About ten years ago, I wrote on a mailing list for former preemies asking whether those born prematurely are survivors in the way that abuse survivors are. I mean, literally speaking of course we are survivors, because we survived against all odds. I was at the time still in a very early stage of figuring out my childhood and why I have always felt like a lot of my experiences were traumatic. I was beginning to discover the fact that I dissociate and learning about attachment and its dfficulties. The group owner, herself also a trauma survivor, replied that to survive means to endure hardship, so that in this sense, of course preemies – and most people with disabilities – are survivors.
As a child, I considered myself a victim of many of the experiences I endured. They were still happening, so how could I see myself as a survivor? In the same way, I can now see myself as a victim of mental illness. I don’t, of course, because no-one inflicted my mental illness on me and, besides, I don’t consider my craziness an altogether bad thing. It sucks sometimes, of course – well, most of the time it sucks. My point in saying I could now consider myself a victim of mental illness, is that it’s not over yet – I haven’t survived it as it’s ongoing.
I did survive my childhood trauma and do consider myself a survivor. Being a survivor does not mean having completely healed from your experiences, but it means having come out the other side alive literally and figuratively.
When describing the recovery process for people who endured trauma, we generally use three steps so to speak: victim, survivor and thriver. A victim is still in the midst of an experience. For instance, someone enduring domestic violence who hasn’t left the relationship yet, can be considered a victim. A survivor has escaped the direct effects of the trauma but is stil suffering from post-traumatic symptoms. A thriver has moved beyond their trauma and is living as healthy as possible a life.
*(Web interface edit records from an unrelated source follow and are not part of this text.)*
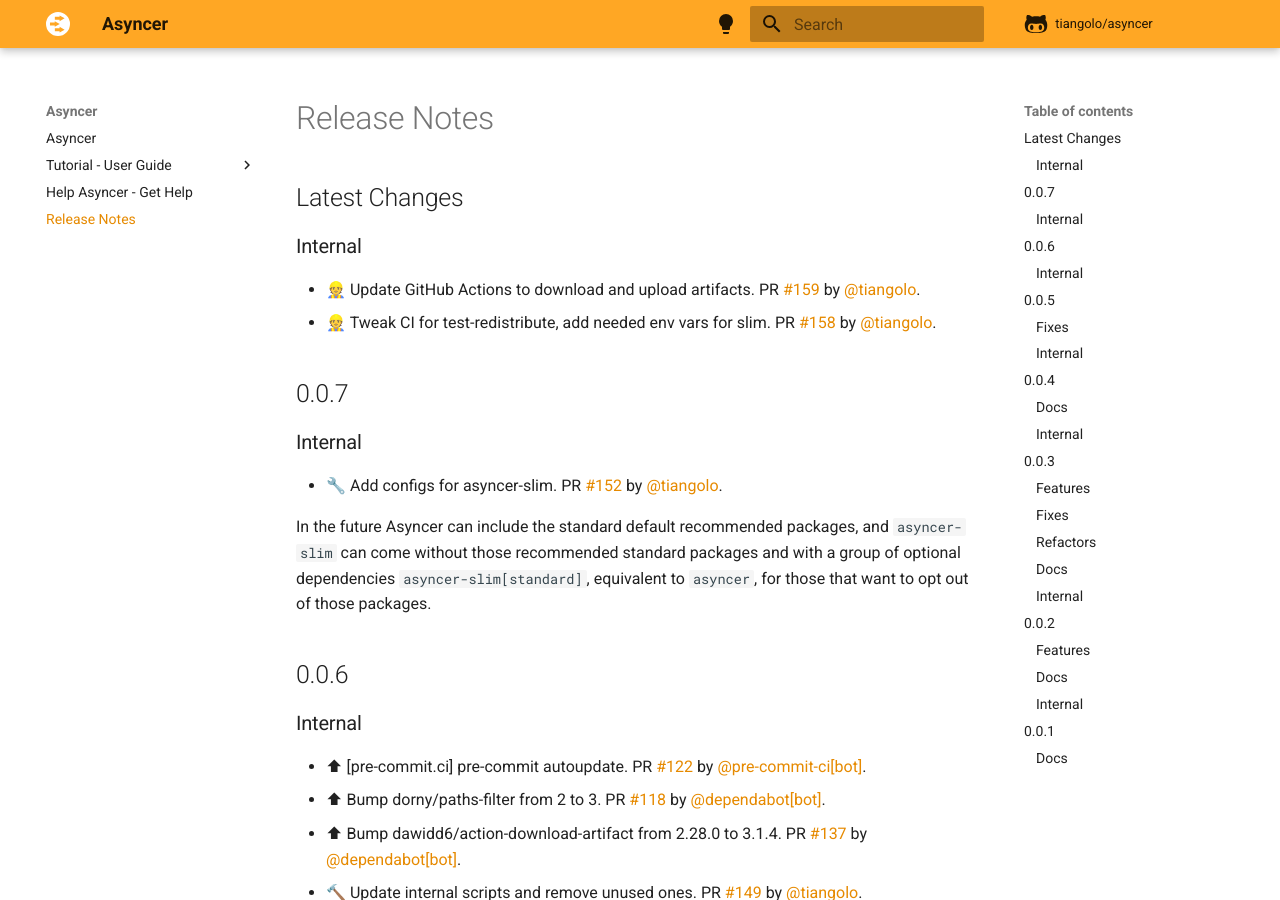
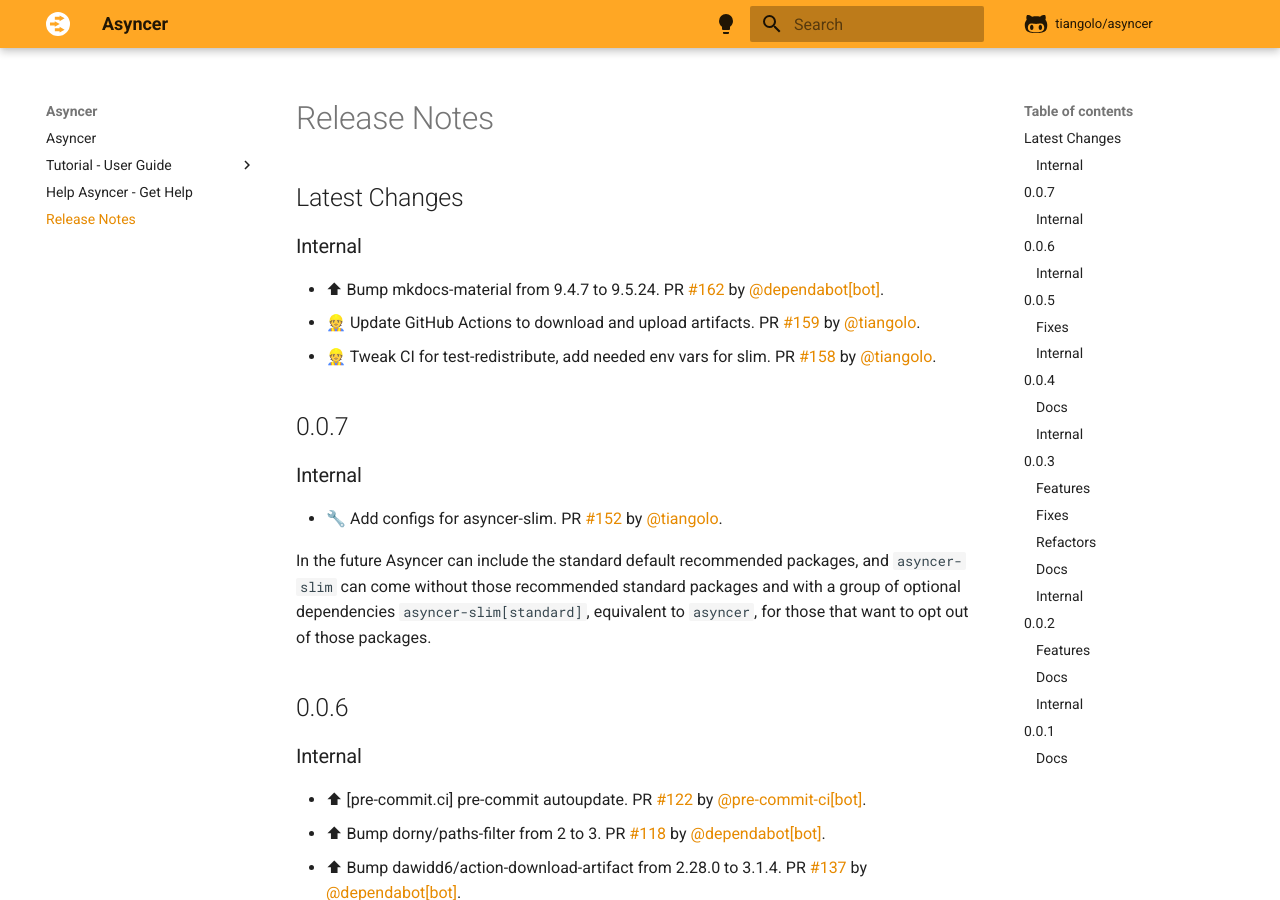
Before and after one commit to balintfrankas/fastapi-asyncer, an MkDocs documentation site: the page built from docs/release-notes.md, in a window 1280 px wide and 900 px high. Built offline with MkDocs 1.6.1 and Material for MkDocs 9.7.7, drawn with Linux system fonts in a browser that asks for light colours; comment, search, counter and statistics services are not loaded.

Commit message:
📝 Update release notes

```diff
--- a/docs/release-notes.md
+++ b/docs/release-notes.md
@@ -4,6 +4,7 @@
 
 ### Internal
 
+* ⬆ Bump mkdocs-material from 9.4.7 to 9.5.24. PR [#162](https://github.com/tiangolo/asyncer/pull/162) by [@dependabot[bot]](https://github.com/apps/dependabot).
 * 👷 Update GitHub Actions to download and upload artifacts. PR [#159](https://github.com/tiangolo/asyncer/pull/159) by [@tiangolo](https://github.com/tiangolo).
 * 👷 Tweak CI for test-redistribute, add needed env vars for slim. PR [#158](https://github.com/tiangolo/asyncer/pull/158) by [@tiangolo](https://github.com/tiangolo).
 
```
The steps are not rigidly divided. For example, if a domestic abuse survivor has left their abuser but has not gone “no contact”, they can be both a victim and a survivor. Thrivership is also a continuum, where some people have no post-traumatic symptoms at all anymore and others can manage in spite of them. I will most likely always have borderline personalty disorder, which is in a way a post-traumatic condition. However, I want to someday have a meaningful life in spite of it.